- Most likely outcome is swap for longer dated notes: sources
- Dollar bond talks would follow June deal with local creditors
Usiminas is exploring a plan to push out maturities on its dollar bonds as part of the Brazilian steelmaker’s broader debt restructuring after prices and demand slumped, people with knowledge of the matter said.
The Belo Horizonte-based company will offer holders different options to restructure $180 million in notes due 2018, said the people, who asked not to be named because talks are private. The most likely outcome is to swap the notes for longer dated bonds without an explicit haircut, the people said. For now, it’s not offering to buy back the notes, they said.
The dollar-bond proposal follows a June accord with local creditors -- including Itau Unibanco Holding SA, Banco Bradesco SA, Banco do Brasil SA and BNDES -- that gave Usiminas 10 years to pay back debt accounting for 75 percent of the total it’s renegotiating. BNDES confirmed it was extending Usiminas’ 120-day credit standstill after the steelmaker completed a 1 billion-real capital increase.
Usiminas’s press office didn’t return e-mails and calls seeking comment on the dollar-debt negotiations.
The 2018 notes slumped to as low as 27.5 cents on the dollar in February when Brazil’s recession choked off demand for steel, thwarting Usiminas’s efforts to cut leverage. Since then, the bonds have recovered to 86 cents.

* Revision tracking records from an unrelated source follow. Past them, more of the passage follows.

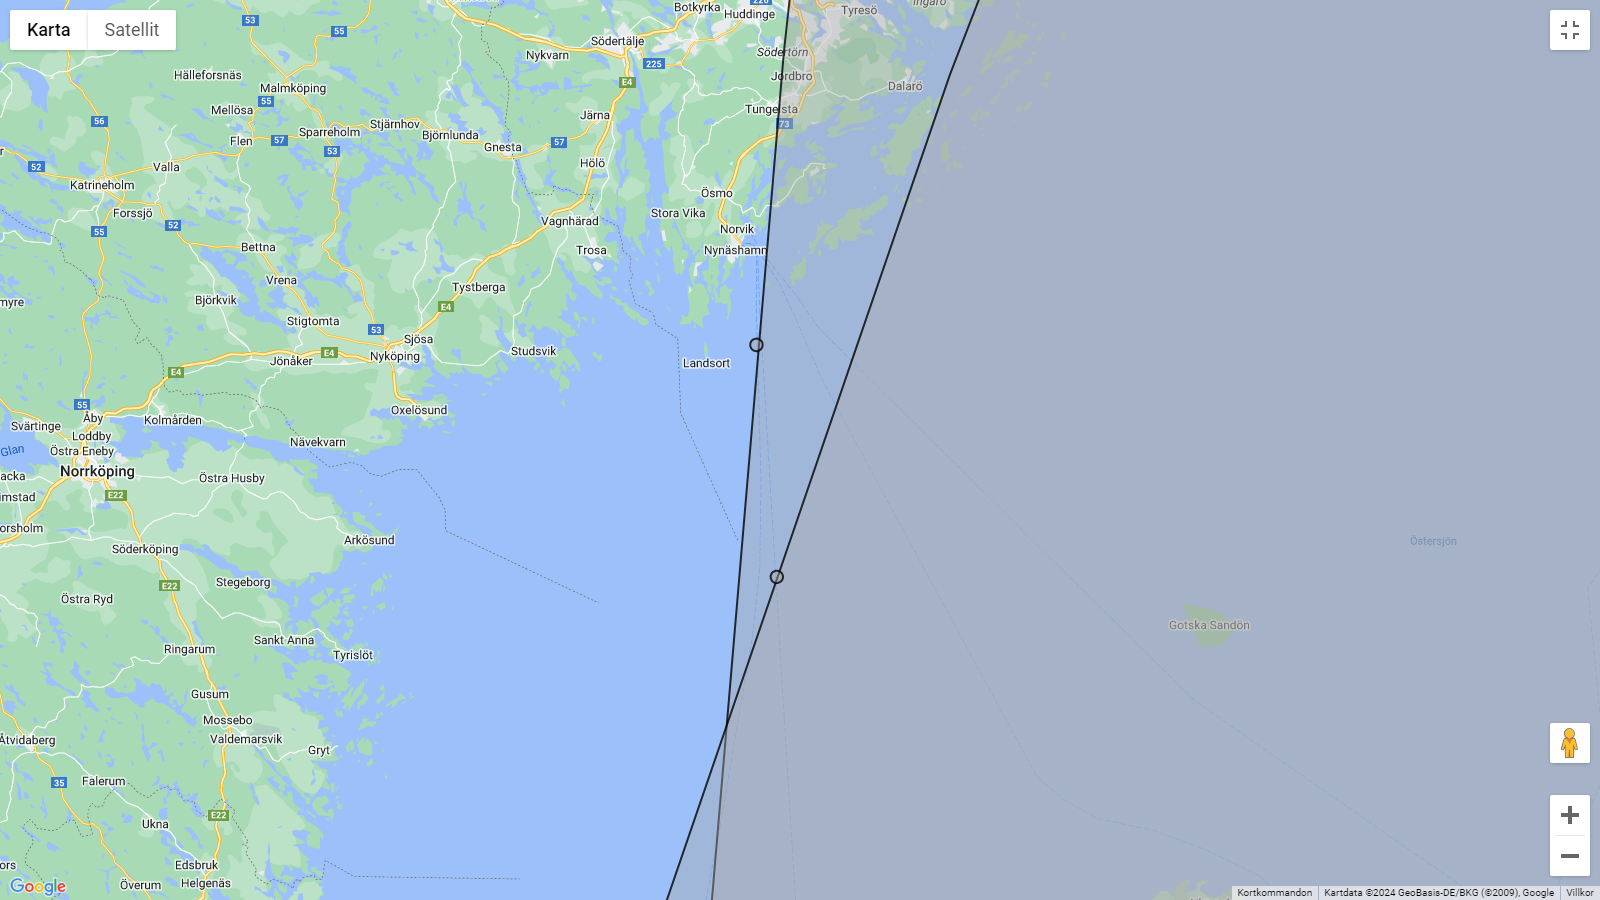
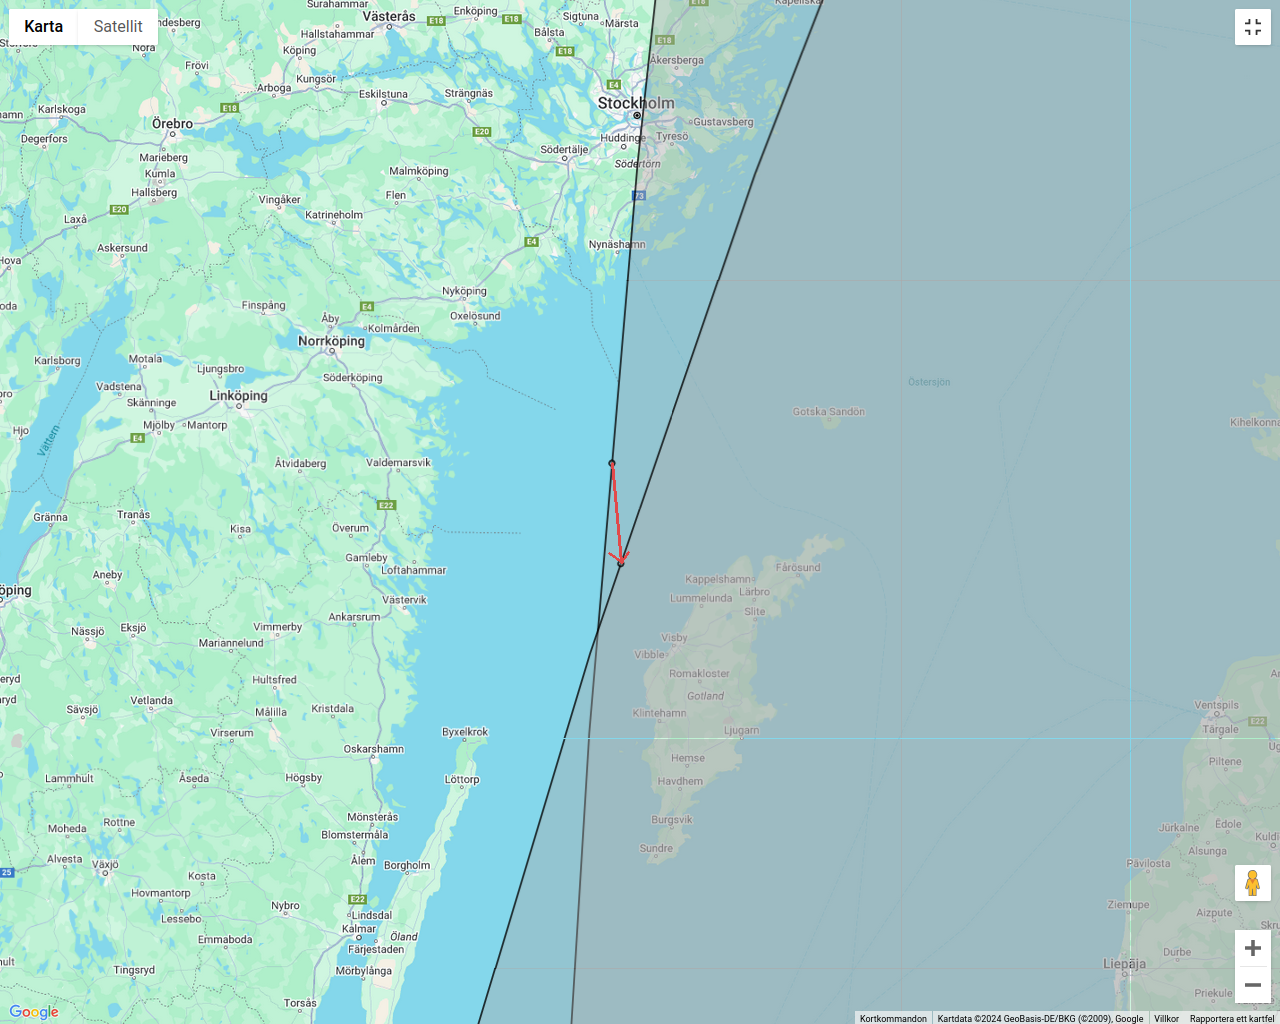
Clarifications

diff --git a/README.md b/README.md
@@ -26,7 +26,8 @@ You need a Google/Gmail account to run the code in the notebook*.
     1. [Running the chicago script](#run-chicago-script)
     1. [Azimuth calculation](#azimuth)
 1. [Dead Reckoning (Moving ships)](#dead-reckoning)
-    1. [Running the sea script](#run-sea-script)
+    1. [Running the sea script, from Sight to Sight](#run-sea-script)
+    1. [Running the sea script, from LatLon to Sight](#run-sea-script-2)
 1. [A real-life example](#real-life)
 1. [Terrestrial Navigation](#terrestrial)
 1. [Sextant Calibration](#calibration)
@@ -540,18 +541,15 @@ The smaller circle is the final observation with a higher Sun altitude.
 ![Sailing in the Baltic Sea](pics/baltic-intersection-1.png "Sailing in the Baltic Sea")
 
 When we move in closer we can clearly see the intersection $p_i$.
-
-![Sailing in the Baltic Sea (closeup)](pics/baltic-intersection-2.png "Sailing in the Baltic Sea (closeup)")
-
 And the course (with our positions) can easily be found using a paralellogram
 adjustment where we "squeeze in" a route of 20 NM, course 175 degrees, starting
 at the first small circle and ending at the final circle. The classical method
 of doing this is of course using a chart and proper plotting equipment and
 assume linearity of the circle segments.
 
-![Sailing in the Baltic Sea (closeup)](pics/baltic-intersection-2-edit.png "Sailing in the Baltic Sea (closeup)")
+![Sailing in the Baltic Sea (closeup)](pics/baltic-intersection-2.png "Sailing in the Baltic Sea (closeup)")
 
-### 4.i. Running the Sea script<a name="run-sea-script"></a>
+### 4.i. Running the Sea script, from Sight to Sight<a name="run-sea-script"></a>
 
 The script outputs the estimated starting and ending points for our trip segment
 (see the red arrow in the map above)
@@ -578,6 +576,62 @@ you have the coordinates here.
 
 You may also use the supplied Jupyter Notebook script
 [notebook.sea.ipynb](notebook_sea.ipynb).
+
+### 4.ii. Running the Sea script, from LatLon to Sight<a name="run-sea-script-2"></a>
+
+You may also write a script where the starting point is a known position (LatLon)
+and the target point is defined by a Sight.
+
+    # This is the starting position
+    s1_latlon = LatLon (58.23,17.91)
+
+    #This is the starting time
+    s1 = datetime.fromisoformat ("2024-06-20 06:14:38+00:00")
+
+    # This is the Sight we take at finish
+    s2 = Sight (  object_name          = "Sun", \
+                set_time             = "2024-06-20 07:13:38+00:00", \
+                gha_time_0           = "284:35.1", \
+                gha_time_1           = "299:35.0", \
+                decl_time_0          = "23:26.2", \
+                measured_alt         = "38:34:21.6" \
+                )
+
+    # We reach s2 by applying about 175 degrees for 1 hour with a speed of 20 knots.
+    c_course = 175
+    speed = 20
+    st = SightTrip (sight_start              = s1,\
+                    sight_end                = s2,\
+                    estimated_starting_point = s1_latlon,\
+                    course_degrees           = c_course,\
+                    speed_knots              = speed)
+
+    try:
+        intersections, _, _ = st.get_intersections ()
+    except IntersectError as ve:
+        print ("Cannot perform a sight reduction. Bad sight data.\n" + str(ve))
+        print ("Check the circles! " + st.get_map_developers_string())
+        exit ()
+    print ("MD = " + st.get_map_developers_string ())
+
+    # Diagnostics for map rendering etc.
+
+    assert isinstance (intersections, LatLon)
+    print ("Starting point = " + str(get_representation(s1_latlon,1)))
+    print ("End point = " + str(get_representation(intersections,1)))
+    print ("Distance = " +\
+            str(round(km_to_nm(distance_between_points(s1_latlon, intersections)),2)) + " nm")
+
+The algorithm used here is based on two steps.
+
+* Performing a straight segment of the dead-reckoning leg.
+* Calculating the great circle towards the GP of the Sight and
+deduce the intersection point.
+
+![Sailing in the Baltic Sea (closeup)](pics/baltic-intersection-3.png "Sailing in the Baltic Sea (closeup)")
+
+The supplied script sample [starfixdata_sea_2.py](starfixdata_sea.py) contains
+a demo for this.
 
 ## 5. A real-life example<a name="real-life"></a>
 
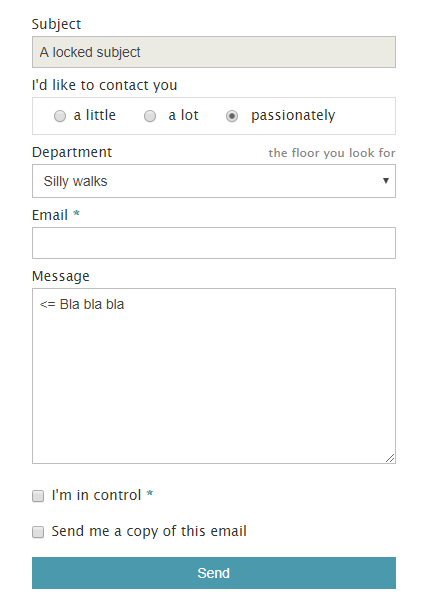
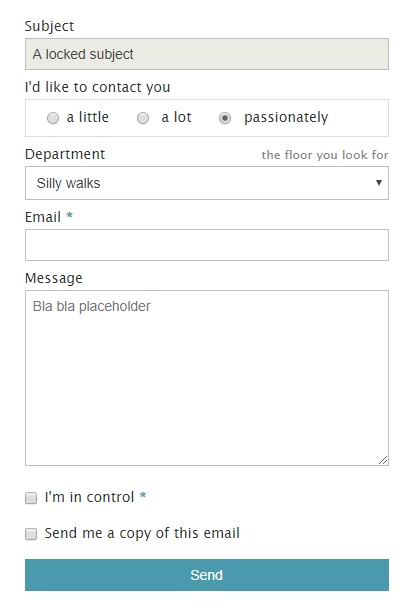
fix example field placeholder
♪ "you forgot your own syntax, dumbass" ♫

Changed region(s): [[0.0581, 0.031, 0.9588, 0.9935]]

diff --git a/README.md b/README.md
@@ -38,7 +38,7 @@ Follow the [syntax] to create custom forms.
     radio "I'd like to contact you" = a little | a lot |: passionately,
     select "Department" (the floor you look for) = Silly walks :| Strange things,
     email!,
-    message <= Bla bla bla,
+    message =< Bla bla placeholder,
     checkbox! "I'm in control",
     askcopy
 %)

Nippon Steel & Sumitomo Metal Corp. and Techint Group, which control Usiminas through a shareholder pact, have been engaged in a long-running battle over how to run the company formally known as Usinas Siderurgicas de Minas Gerais SA.